It’s time to get off the couch and get in shape as the economic powerhouse we can be in the world.
Here’s where we should start:
1. Stop wildly fluctuating oil prices.
How can a barrel of oil cost $145.31 one day in 2008 and six months later cost $30.28? The answer is “oil speculation,” where traders on Wall Street bet on the future price of oil to make a quick buck. There are no limits on speculation, and the result has been gas prices increasing 133 percent since December 2008.
The commodities market needs discipline. The Dodd-Frank Wall Street Reform and Consumer Protection Act can provide it. The law takes speculation out of the shadows by requiring the transactions to be completed in clearing houses and exchanges. That means speculators will trade in full view of Wall Street regulators, limiting their ability to cause wild fluctuations in the oil market and trigger high gas prices. And trading would be transparent for the American consumer — you and me.
The law’s regulations are currently being written through the Commodities Futures Trading Commission rule-making process.
Now the CFTC needs more federal support to curtail speculation. It’s one of the regulatory agencies targeted to have its workforce slashed by two-thirds in the Republicans’ 2012 budget. That’s just one reason why I voted against the budget as a member of the House Budget Committee. I’m not advocating for overregulation.
Reasonable oversight provides a check and balance.
2. Tap America’s Oil Reserves.
Saudi Arabia — the world’s largest oil producer — used to release more oil into the market whenever prices spiked. That stopped in 2007. Since then, emerging economies in China, India and Brazil have heightened the world’s demand for oil.
New Jersey families need immediate relief from rising gas prices. To provide that, we can tap a portion of our Strategic Petroleum Reserve. This is a very temporary step that — along with tighter restrictions on oil speculation — will help stabilize gas prices.
3. Crack Down On Gas Price Gouging.
It’s unfortunate that when demand for gas is so high, some retailers artificially inflate their prices. U.S. Attorney General Eric Holder has targeted price gouging through Justice Department’s Oil and Gas Price Fraud Working Group. We must get serious about prosecuting this criminal act, and I have supported legislation to strengthen agencies that monitor the price we consumers pay at the pump.
4. Evolve To A Clean Energy Economy.

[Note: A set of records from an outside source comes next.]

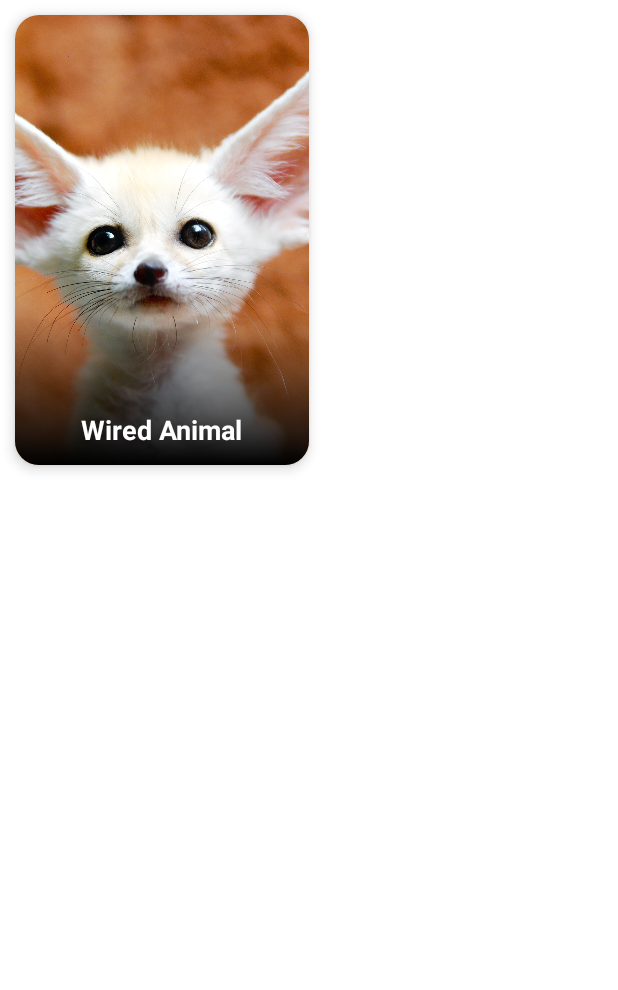
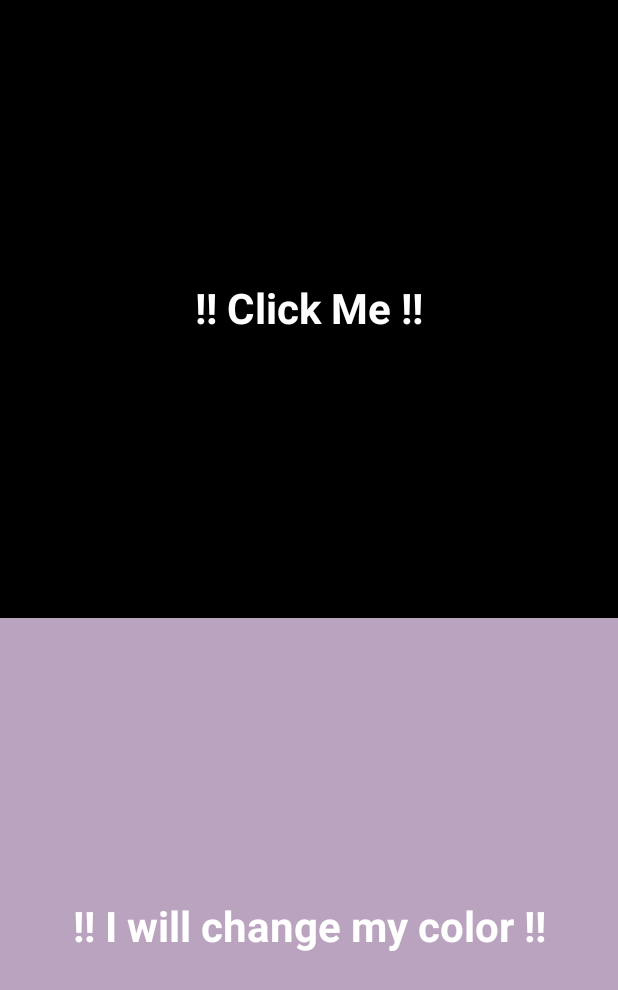
Before and after one commit to ashishpradhan01/JetpackComposeLearning, an Android app built with Jetpack Compose: the screen it shows after launch (ImageCardAndTextPlayActivity before the commit, ManageStateActivity after it), on a phone screen of 412 x 824 dp. Shown: the top 990 px of the screen. Run offline under Robolectric (Android 15) with nearby library versions, the phone set to English and light mode, and no system bars.

Commit message:
Composable State Management - Color Changing Box

```diff
--- /dev/null
+++ b/app/src/main/java/com/prime/jetpackcomposelearning/ManageStateActivity.kt
@@ -0,0 +1,114 @@
+package com.prime.jetpackcomposelearning
+
+import android.os.Bundle
+import androidx.activity.ComponentActivity
+import androidx.activity.compose.setContent
+import androidx.compose.foundation.background
+import androidx.compose.foundation.clickable
+import androidx.compose.foundation.layout.*
+import androidx.compose.material.Text
+import androidx.compose.runtime.Composable
+import androidx.compose.runtime.mutableStateOf
+import androidx.compose.runtime.remember
+import androidx.compose.ui.Alignment
+import androidx.compose.ui.Modifier
+import androidx.compose.ui.graphics.Color
+import androidx.compose.ui.text.TextStyle
+import androidx.compose.ui.text.font.FontFamily
+import androidx.compose.ui.text.font.FontWeight
+import androidx.compose.ui.text.style.TextAlign
+import androidx.compose.ui.unit.sp
+import kotlin.random.Random
+
+class ManageStateActivity : ComponentActivity() {
+    override fun onCreate(savedInstanceState: Bundle?) {
+        super.onCreate(savedInstanceState)
+        setContent {
+            val color = remember {
+                mutableStateOf(Color(
+                    Random.nextFloat(),
+                    Random.nextFloat(),
+                    Random.nextFloat(),
+                    1f
+                ))
+            }
+            Column(modifier = Modifier.fillMaxSize()){
+                ColorChangingBox(
+                    modifier = Modifier
+                        .weight(1f)
+                        .fillMaxSize()
+                ){
+                    color.value = it
+                }
+
+                Box(
+                    modifier = Modifier
+                        .weight(1f)
+                        .fillMaxSize()
+                        .background(color.value)
+                ){
+                    Column(
+                        modifier = Modifier.fillMaxSize(),
+                        horizontalAlignment = Alignment.CenterHorizontally,
+                        verticalArrangement = Arrangement.Center
+                    ) {
+                        Text(
+                            text = "!! I will change my color !!",
+                            style = TextStyle(
+                                color = Color.White,
+                                fontSize = 28.sp,
+                                fontWeight = FontWeight.Bold,
+                                textAlign = TextAlign.Center,
+                                fontFamily = FontFamily.SansSerif
+                            ),
+                        )
+                    }
+                }
+            }
+        }
+    }
+}
+
+@Composable
+fun ColorChangingBox(
+    modifier : Modifier = Modifier,
+    updateColor: (color:Color)->Unit
+){
+    val color  = remember {
+        mutableStateOf(Color.Black)
+    }
+    Box(
+        modifier = modifier
+            .background(
+                color = color.value
+            )
+            .clickable {
+                updateColor(
+                    Color(
+                        Random.nextFloat(),
+                        Random.nextFloat(),
+                        Random.nextFloat(),
+                        1f
+                    )
+                )
+            }
+    ){
+       Column(
+           modifier = Modifier.fillMaxSize(),
+           horizontalAlignment = Alignment.CenterHorizontally,
+           verticalArrangement = Arrangement.Center
+       ) {
+           Text(
+               text = "!! Click Me !!",
+               style = TextStyle(
+                   color = Color.White,
+                   fontSize = 28.sp,
+                   fontWeight = FontWeight.Bold,
+                   textAlign = TextAlign.Center,
+                   fontFamily = FontFamily.SansSerif
+               ),
+           )
+       }
+    }
+
+}
--- a/app/src/main/res/values/strings.xml
+++ b/app/src/main/res/values/strings.xml
@@ -1,4 +1,5 @@
 <resources>
     <string name="app_name">JetpackComposeLearning</string>
     <string name="title_activity_image_and_text_play">ImageAndTextPlayActivity</string>
+    <string name="title_activity_manage_state">ManageStateActivity</string>
 </resources>
```
Also changed, not shown: app/src/main/AndroidManifest.xml (+9 -10 lines), 1 other file.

With gas prices stabilized, we can begin evolving from a petroleum-based economy. That’s why I support legislation that encourages private investment in manufacturing and purchasing natural gas vehicles and trucks.
In the last Congress, I sponsored legislation to promote investment in off-shore wind power and advanced plastic recycling plants to help create synthetic fuels. I am working toward bringing those bills to the floor again very soon.
Through clean-energy industries like these, our home energy needs can be met and electric and hydrogen cars can be powered.
Most important, we will create jobs for people right here in America, instead of buying billions of dollars of oil from other countries.
Independence, innovation and determination are core American characteristics that enabled us to meet the toughest challenges before our nation. They can give us the strength to conquer our energy crisis — if we can put down the junk food and get off the couch.